Studies in Sorcery is played over 16 rounds which are depicted as weeks of a semester on the Moon track. At the beginning of the game everyone will start with a research grant, 1 project card, and 1 thesis card which is your secret objective. Each turn you must take 1 action, which could be starting a project, digging for new materials, cram, or making progress on your projects.
You can purchase a project using your research grant or any number of materials whose value adds up to the project you are purchasing. You can purchase as much as you like from the display, but be careful because those materials you are spending are the same ones you might need to finish your projects!
Each project will have requirements that you can use materials to fulfill. To get new materials cards you must dig which means that you will flip over the first grave card. Then you must decide if you are going to take that card or try the next grave. If you pass on a grave pile, you must add a new card from the grave deck to the pile you left behind, meaning future digs at that pile will have more cards available. If you pass on all the piles you can either take the top card of the grave deck or a Candle or Vial card from the market.
Time is limited in Studies in Sorcery and you’ll want to finish as many projects as possible, but while all projects give you points, some also give you access to unique abilities and extra materials! If you have completed projects with the action icon on them, you can use your action for the turn to activate them. These actions can do things like allow you to take additional turns, take extra materials, commit extra cards to projects, or remove negative points from projects. There are also projects that give you bonus points for other projects that you or your neighbor complete.
While both our chosen strategies felt viable when we were playing, the fact is that the more abilities you gather in Studies in Sorcery, the less the randomness of the card draws affects you – and there is a lot of randomness here, to be fair. The ingredients you draw from digging are random, as are the available projects, so you might have your shadowy heart set on completing a specific set, only to find that those projects just aren’t coming up for grabs. And this may bother some of you more than others, but there is very little interaction, meaning that when someone starts to gain an advantage and pull away from the pack, there’s nothing you can really do about it aside from just try to win harder.

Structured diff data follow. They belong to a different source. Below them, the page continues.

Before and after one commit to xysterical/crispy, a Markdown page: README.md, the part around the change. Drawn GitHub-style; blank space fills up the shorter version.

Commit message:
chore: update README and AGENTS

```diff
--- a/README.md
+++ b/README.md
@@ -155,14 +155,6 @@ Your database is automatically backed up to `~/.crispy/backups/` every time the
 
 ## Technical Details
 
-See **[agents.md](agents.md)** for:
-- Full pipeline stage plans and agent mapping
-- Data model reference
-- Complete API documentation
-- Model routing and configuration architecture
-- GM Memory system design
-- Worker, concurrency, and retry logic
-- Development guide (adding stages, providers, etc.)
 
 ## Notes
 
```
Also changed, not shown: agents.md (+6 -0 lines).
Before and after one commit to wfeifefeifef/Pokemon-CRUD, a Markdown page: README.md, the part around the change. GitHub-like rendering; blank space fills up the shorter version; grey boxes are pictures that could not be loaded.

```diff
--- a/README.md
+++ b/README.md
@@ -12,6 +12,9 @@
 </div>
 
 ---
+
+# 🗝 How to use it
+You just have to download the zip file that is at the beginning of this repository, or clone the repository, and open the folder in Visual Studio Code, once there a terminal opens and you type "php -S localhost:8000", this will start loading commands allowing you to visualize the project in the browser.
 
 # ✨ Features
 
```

All in all, though, we had fun with Studies in Sorcery. While the randomness sometimes left us spinning our wheels a bit, when we treated it more as an engine building exercise and less like a point grab, we found the gameplay to be easy to engage and pretty fun. Even though it’s a protoype, we already love the artwork and can’t wait to see what the finished product looks and plays like!